Florida's Freshwater is Under Attack
Our aquifers and springs are being depleted at an unsustainable rate
We are in a Water Emergency
Existing sources of water will not meet the needs of Floridians for the next 20 years
Ensure Fresh Drinking Water for All Floridians
Enforce Regulations that Have Been Ignored
Limit Sinkholes and Pollutants

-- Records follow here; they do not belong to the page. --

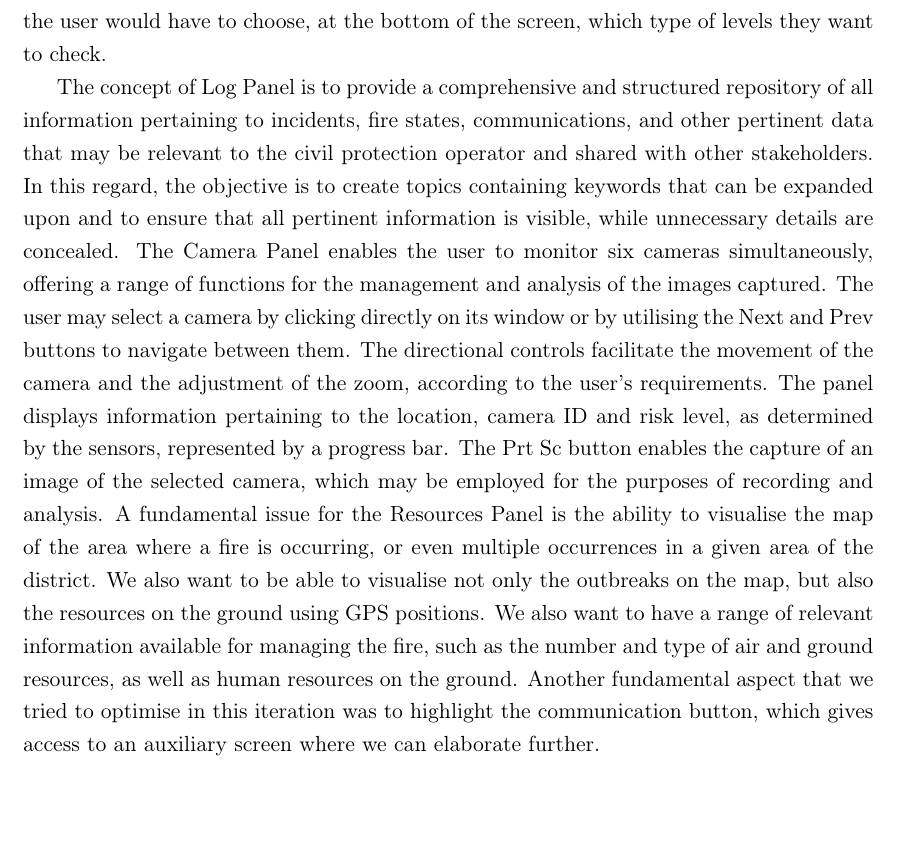
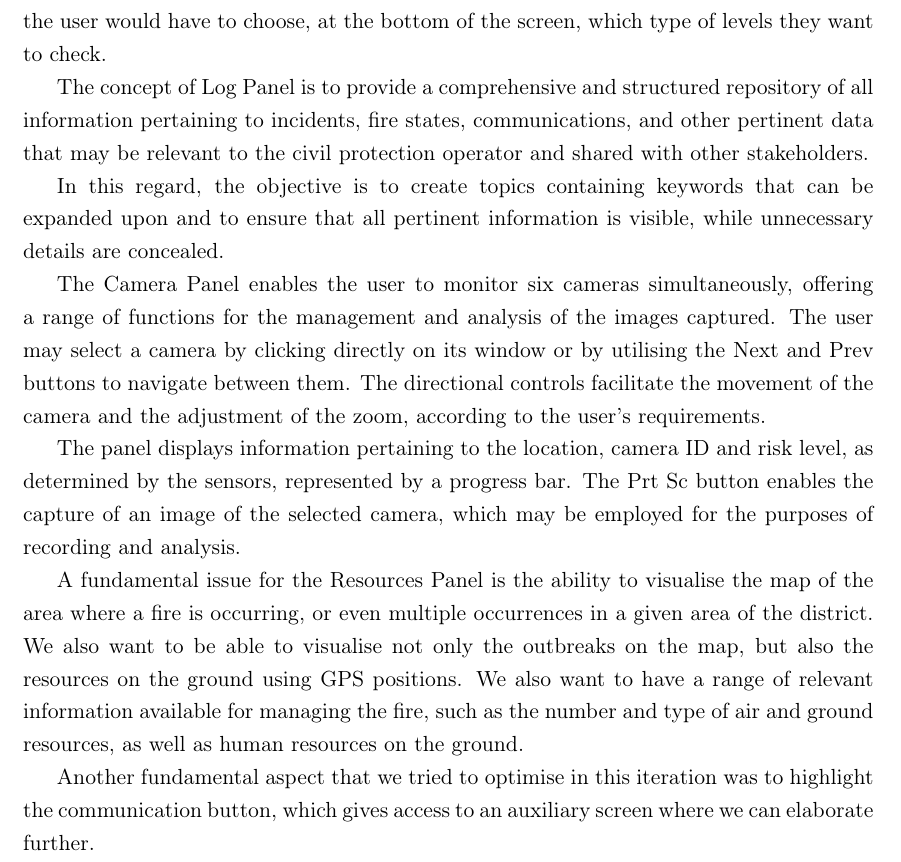
Before and after one commit to up202107918/Human-Computer-Interaction, a LaTeX thesis (IPM.tex, which reads Section2.tex): part of page 14 of 16, cut so that both start at the same text, the shorter picture padded with empty space. Compiled offline with pdfLaTeX.

Commit message:
Update Section2.tex
update 2.5

```diff
--- a/Section2.tex
+++ b/Section2.tex
@@ -420,9 +420,9 @@ It can be done either through a simplified icon display for less details, or a g
 In the individual Sensor portion a user would typically choose a gateway and then a specific sensor to survey their current values. \par
 For the Gateway portion it was an easy choice to include a portion of the screen to display the average of the values from all of the sensors in that gateway. \par
 In addition, we also thought it would be more readable to display only the selected information at a time, since all of the sensors would be displayed at the same time, therefore the user would have to choose, at the bottom of the screen, which type of levels they want to check. \par
-The concept of Log Panel is to provide a comprehensive and structured repository of all information pertaining to incidents, fire states, communications, and other pertinent data that may be relevant to the civil protection operator and shared with other stakeholders.
-In this regard, the objective is to create topics containing keywords that can be expanded upon and to ensure that all pertinent information is visible, while unnecessary details are concealed.
-The Camera Panel enables the user to monitor six cameras simultaneously, offering a range of functions for the management and analysis of the images captured. The user may select a camera by clicking directly on its window or by utilising the Next and Prev buttons to navigate between them. The directional controls facilitate the movement of the camera and the adjustment of the zoom, according to the user's requirements.
-The panel displays information pertaining to the location, camera ID and risk level, as determined by the sensors, represented by a progress bar. The Prt Sc button enables the capture of an image of the selected camera, which may be employed for the purposes of recording and analysis.
-A fundamental issue for the Resources Panel is the ability to visualise the map of the area where a fire is occurring, or even multiple occurrences in a given area of the district. We also want to be able to visualise not only the outbreaks on the map, but also the resources on the ground using GPS positions. We also want to have a range of relevant information available for managing the fire, such as the number and type of air and ground resources, as well as human resources on the ground.
-Another fundamental aspect that we tried to optimise in this iteration was to highlight the communication button, which gives access to an auxiliary screen where we can elaborate further.
+The concept of Log Panel is to provide a comprehensive and structured repository of all information pertaining to incidents, fire states, communications, and other pertinent data that may be relevant to the civil protection operator and shared with other stakeholders. \par
+In this regard, the objective is to create topics containing keywords that can be expanded upon and to ensure that all pertinent information is visible, while unnecessary details are concealed. \par
+The Camera Panel enables the user to monitor six cameras simultaneously, offering a range of functions for the management and analysis of the images captured. The user may select a camera by clicking directly on its window or by utilising the Next and Prev buttons to navigate between them. The directional controls facilitate the movement of the camera and the adjustment of the zoom, according to the user's requirements. \par
+The panel displays information pertaining to the location, camera ID and risk level, as determined by the sensors, represented by a progress bar. The Prt Sc button enables the capture of an image of the selected camera, which may be employed for the purposes of recording and analysis. \par
+A fundamental issue for the Resources Panel is the ability to visualise the map of the area where a fire is occurring, or even multiple occurrences in a given area of the district. We also want to be able to visualise not only the outbreaks on the map, but also the resources on the ground using GPS positions. We also want to have a range of relevant information available for managing the fire, such as the number and type of air and ground resources, as well as human resources on the ground. \par
+Another fundamental aspect that we tried to optimise in this iteration was to highlight the communication button, which gives access to an auxiliary screen where we can elaborate further. \par
```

Access to clean drinking water is a human right, no Floridian should be worried about the quality, price, or potential contamination of the water they drink. Due to Florida’s geography and proximity to several large bodies of water, the quality of our environment is especially at risk of irreparable harm. Our natural springs and aquifers, a crucial source of freshwater that 90% of Floridians rely on for drinking water, are being depleted at an unsustainable rate. Groundwater extraction, or the process by which freshwater is drilled and pumped from underground aquifers, can cause irreparable damage to our environment if water is pumped to the surface incorrectly or too often.
The unsustainable corporate and governmental extraction practices for agricultural and municipal use are part of the larger global emergency of climate change and is exacerbated by rising sea levels and droughts. With a steadily rising population, demand for fresh water in Florida is expected to increase at least 23% by 2035.
As demand increases, the underground supply will be further exploited and over-pumped, resulting in the overall depletion of our freshwater supply, the weakening of limestone leading to sinkholes, the release of dangerous pollutants into the atmosphere, and the deterioration of the Everglades and natural swamps that act as filtration systems for the water we drink.
The Florida Department of Environmental Protection, the main agency responsible for issuing groundwater pumping permits, is complicit with the further deterioration of Florida’s water. The FDEP continues to issue permits across the state despite research showing extensive flow reduction and ongoing groundwater pollution that far exceeds the current legal limits.
Evidence in Your Own Backyard
The ill-effects of aquifer extraction are being felt throughout the state of Florida, from the Everglades to the extensive spring networks of North Florida, all while consumption increases and any opportunities for recovery continue to wither. According to a 2020 study by the Florida Department of Environmental Protection (FDEP), if Florida does not drastically alter their drilling/pumping practices “...Existing sources of water will not adequately meet the reasonable-beneficial needs [of Floridians] for the next 20 years.” This means the lakes, springs, rivers, and any body of water in Florida’s massive aquatic ecosystem has been and will continue to be negatively impacted.
A water shortage is just one of many issues that will inevitably arise from the depletion of our natural aquifers. As water depletes, wells will need to be redrilled to accommodate the new water level. The costs of redrilling and longer pumps will reflect in rising prices for consumers. Contaminants from fracking, pesticides, and fertilizer runoff remain a constant issue in groundwater quality. Without access to clean drinking water, entire ecosystems will collapse. We have already seen the large-scale destruction of wildlife, trees, and fish spurred by contamination and groundwater pumping across the United States. According to a report published in Issues in Science and Technology, “Groundwater pumping has dried up or degraded 90 percent of Arizona’s desert streams, rivers, and riparian habitats.” If immediate action is not taken by our elected officials, Florida will undoubtedly suffer the same fate.
So, What Can We Do?!
We are in a Water Emergency
The Commissioner of Agriculture can use Florida Statute 570.07 to declare aquifer depletion/contamination an agricultural emergency, in which the Commissioner may “make, adopt, and promulgate rules and issue orders which will be effective during the term of the emergency.”[1 Through emergency powers, the Commissioner can strictly enforce any environmental regulations related to both surface and groundwater in their purview that have been ignored by the FDEP.
Additionally, the Commissioner will ensure that counties, special districts, municipalities, water management districts, and the FDEP adhere to FL statute 373.707, which mandates that these entities cooperate and work towards the development of an alternative.